Video | Agriculture | Confidence | Economy | Energy | Employment | Finance | Media | Property | RBNZ | Science | SOEs | Tax | Technology | Telecoms | Tourism | Transport | Search

 

Double Tax Talks Skirt Main Trans Tasman Problem

Trans Tasman investors shouldn't expect much from the discussions aimed at resolving the so-called triangular taxation issue.

The issue now being addressed is just small part of the main problem which is causing many New Zealand companies migrate to Australia, the Employers and Manufacturers Association says.

The Australia and New Zealand governments have produced a joint discussion paper on reforming the triangular tax. Finance ministers Michael Cullen and Peter Costello meet in Sydney on Wednesday to release the discussion paper and invite public submissions.

"We applaud the work aimed at resolving this issue, said Alasdair Thompson, EMA's chief executive, "if only to highlight the inequity and importance of the underlying principles involved.

"The major problem is that New Zealand resident shareholders of Australian companies have their dividends taxed in both countries. The same applies to Australian resident shareholders investing in New Zealand companies.

"This means that when a New Zealand company's shareholders become more numerous in Australia, they vote for the company's head office to be relocated across the Tasman to avoid the double taxation of their dividends.

"In effect this is what happened with Lion Nathan and Baycorp.

"It will undoubtedly happen with other companies whether publicly listed or privately held.

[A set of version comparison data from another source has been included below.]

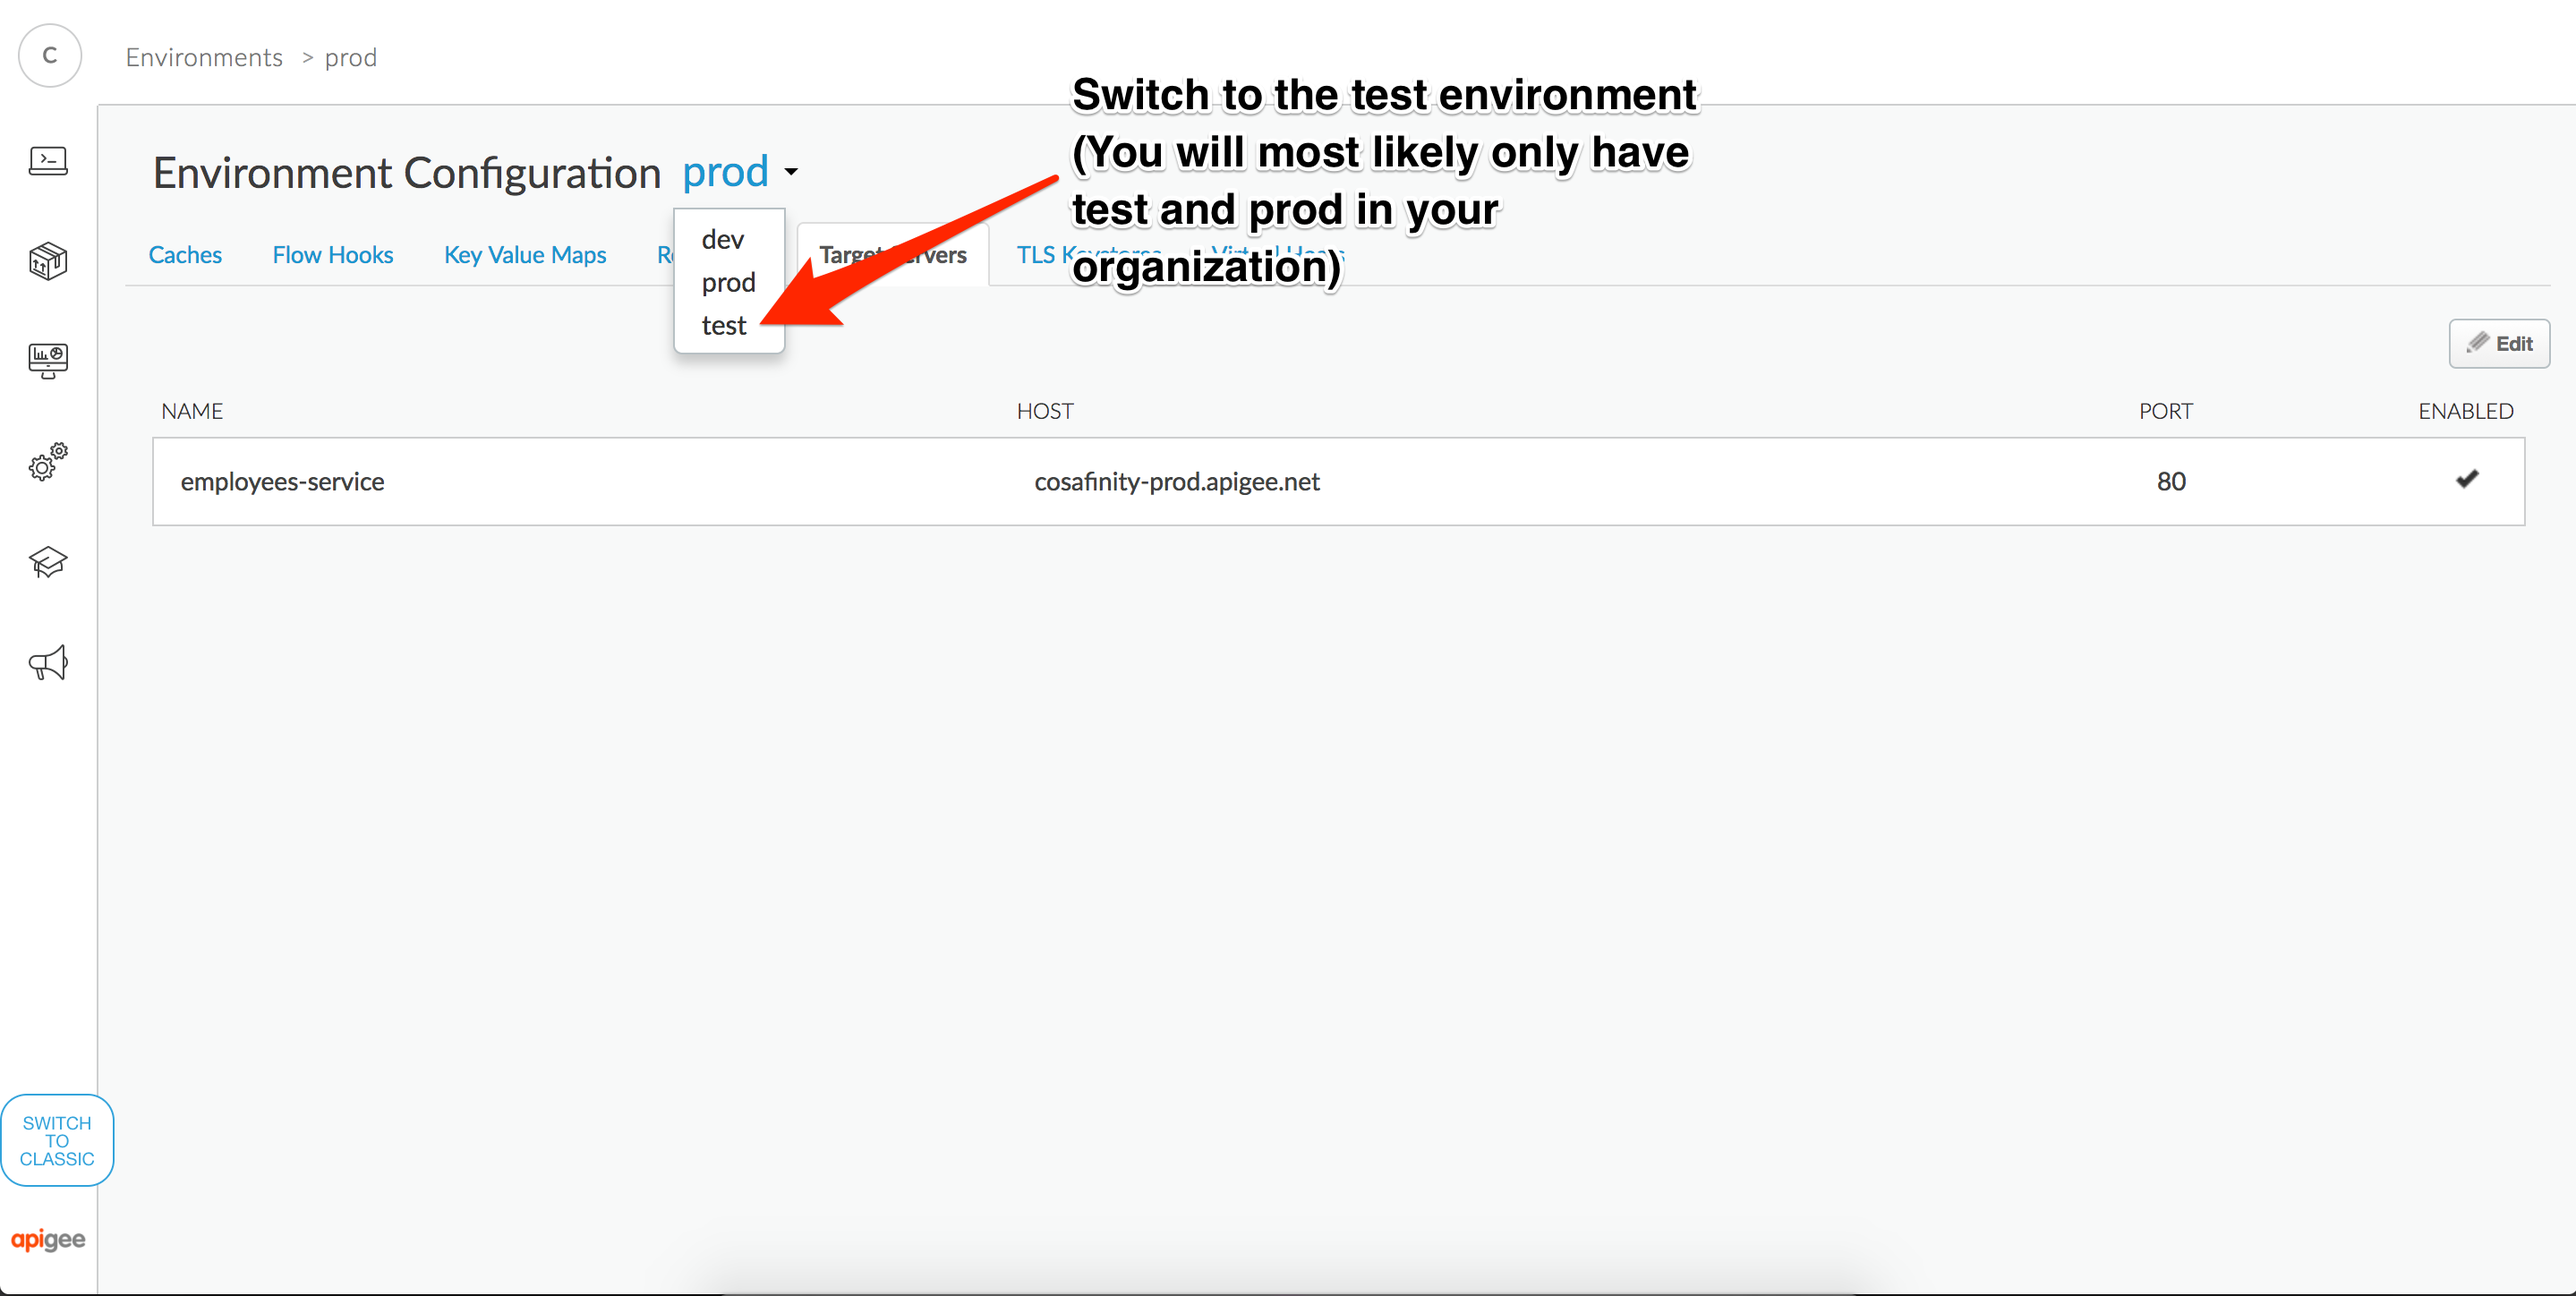
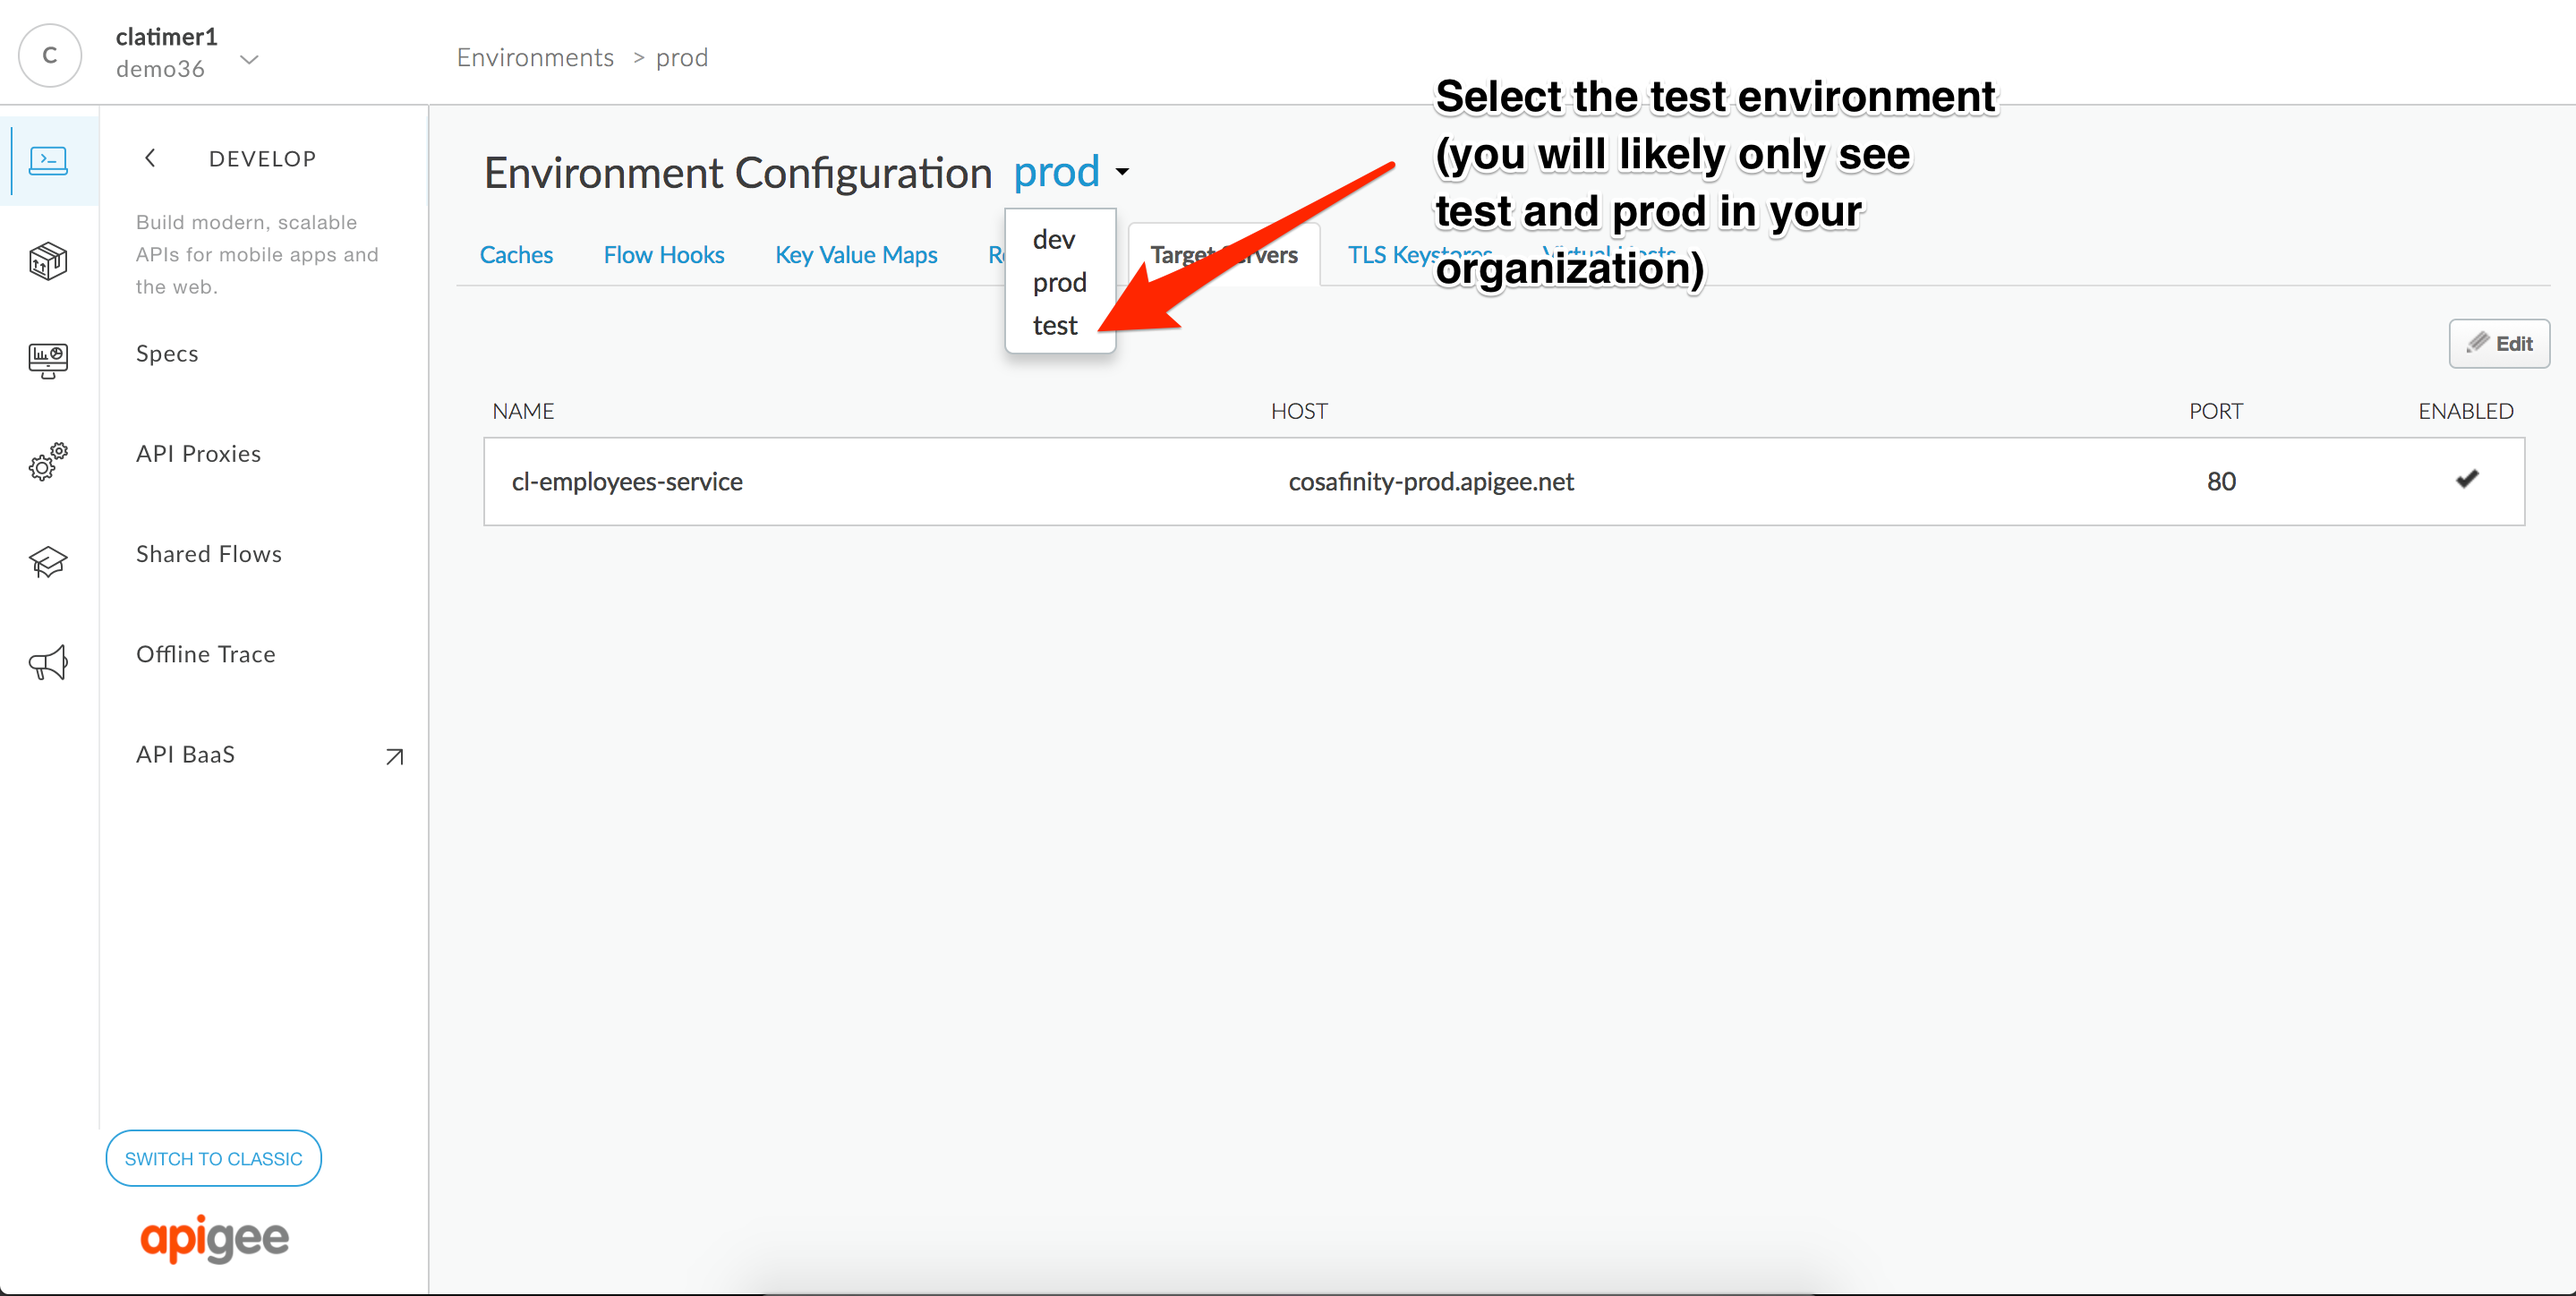
Target Endpoints Lab WIP

diff --git a/Labs/Appendix/API Development - Target Endpoints/README.md b/Labs/Appendix/API Development - Target Endpoints/README.md
@@ -74,4 +74,71 @@ Enabled: checked
 
 ![Populate target server](./media/populate-test-target-server.png)
 
-At this point we now have created our target server for the *Employees Service* in both the test and prod environments. 
+At this point we now have created our target server for the *Employees Service* in both the test and prod environments. Our next task will be configuring a proxy that uses the named target servers.
+
+* Navigate to the API Proxies list view:
+
+![Proxies list](./media/open-api-proxies-list.png)
+
+* Click on +API Proxy to create a new API Proxy
+
+![New API Proxy](./media/new-api-proxy.png)
+
+* Select the Reverse Proxy option then click on Next
+
+![Proxy Wizard](./media/proxy-wizard-1.png)
+
+* Configure your API Proxy as shown in the following diagram:
+
+![Proxy Wizard](./media/proxy-wizard-2.png)
+
+* Select the Pass Through option for Authorization
+
+![Proxy Wizard](./media/proxy-wizard-3.png)
+
+* Select the default options for virtual host bindings:
+
+![Proxy Wizard](./media/proxy-wizard-4.png)
+
+* Select the default options for deployment options
+
+![Proxy Wizard](./media/proxy-wizard-5.png)
+
+* Once you get confirmation your proxy was successfully created, click on the provided link to open your API Proxy
+
+![Proxy Wizard](./media/proxy-wizard-6.png)
+
+* Once you arrive on the Overview page for your new proxy, click on the develop tab.
+
+![Open Develop Tab](./media/open-develop-tab.png)
+
+* In the develop tab, select the *default* Target Connection from the left hand pane. Scroll down to the bottom of the XML configuration until you see a tag labeled `HTTPTargetConnection`:
+
+![Find Target Connection](./media/find-target-connection.png)
+
+* Modify the `HTTPTargetConnection` to use a Load Balancer configuration as shown below. You can copy and paste the configuration provided below the image, making sure to replace {your-initials} with your actual initials. Click Save to save the proxy changes.
+
+![Configure Target](./media/configure-proxy-target-endpoint.png)
+
+You can copy/paste the following configuration for your `HTTPTargetConnection`:
+
+```
+  <HTTPTargetConnection>
+    <LoadBalancer>
+      <Server name="{your-initials}-employees-service" />
+    </LoadBalancer>
+    <Path>/v1/employees</Path>
+  </HTTPTargetConnection>
+```
+
+* Click on the Deployment drop down and select the prod environment to deploy your proxy to prod. This will bring up a confirmation dialog, click on the *Deploy* button to deploy.
+
+![Deploy to Prod](./media/deploy-to-prod.png)
+
+* Click on the Overview tab to verify that your API Proxy is deployed to both test and prod:
+
+![Click on Overview](./media/click-on-overview.png)
+
+* On the Overview tab, click on the test and prod URLs to call the API in each environment.
+
+![Click on URLs](./media/call-prod-and-test-apis.png)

"The reverse, where Australian companies migrate to New Zealand when their shareholder numbers exceed those in Australia, is far less likely.

"The present discussions only affect New Zealand resident shareholders in New Zealand companies with tax paying operations in Australia supplying the New Zealand market.

"Likewise, it affects resident Australian shareholders in Australian companies which own New Zealand based companies supplying into Australia.

"It's only the shareholders of these companies that may see their tax liability reduce.

"Its no surprise Australia does not support the full 'streaming' of imputation credits for tax paid to one or the other country, which would address the major part of the problem, as it is winning handsomely at New Zealand's expense.

"From New Zealand's perspective the 'triangular' issue is a small step but fully worth resolving."

Ends


© Scoop Media

 
 
 
Business Headlines | Sci-Tech Headlines

 

ScoopPro: Helping The Education Sector Get More Out Of Scoop

The ScoopPro professional license includes a suite of useful information tools for professional users of Scoop including some specifically for those in the education sector to make your Scoop experience better. More>>

Big Tax Bill Due: Destiny Church Charities Deregistered

The independent Charities Registration Board has decided to remove Destiny International Trust and Te Hahi o Nga Matamua Holdings Limited from the Charities Register on 20 December 2017 because of the charities’ persistent failure to meet their annual return obligations. More>>

57 Million Users' Data: Uber Breach "Utterly Preventatable"

Cybersecurity leader Centrify says the Uber data breach of 57 million customer and driver records - which the ride-hailing company hid for more than a year - was “utterly preventable”. More>>

Scoop 3.0: How You Can Help Scoop’s Evolution

We have big plans for 2018 as we look to expand our public interest journalism coverage, upgrade our publishing infrastructure and offer even more valuable business tools to commercial users of Scoop. More>>

Having A Cow? Dairy Product Prices Slide For Fourth Straight Auction

Dairy product prices fell at the Global Dairy Trade auction, retreating for the fourth straight auction amid signs of increased production... Whole milk powder fell 2.7 percent to US$2,778 a tonne. More>>

ALSO:

Statistics: Butter At Record $5.67/Block; High Vegetable Prices

Rising dairy prices have pushed food prices up 2.7 percent in the year to October 2017, Stats NZ said today. This followed a 3.0 percent increase in the year to September 2017. More>>

ALSO:

Science: New Research Finds Herbicides Cause Antibiotic Resistance

New University of Canterbury research confirms that the active ingredients of the commonly used herbicides, RoundUp, Kamba and 2,4-D (glyphosate, dicamba and 2,4-D, respectively), each alone cause antibiotic resistance at concentrations well below label application rates. More>>

ALSO:

 
 
 
 
 
 
 
 
  • Bill Bennett on Tech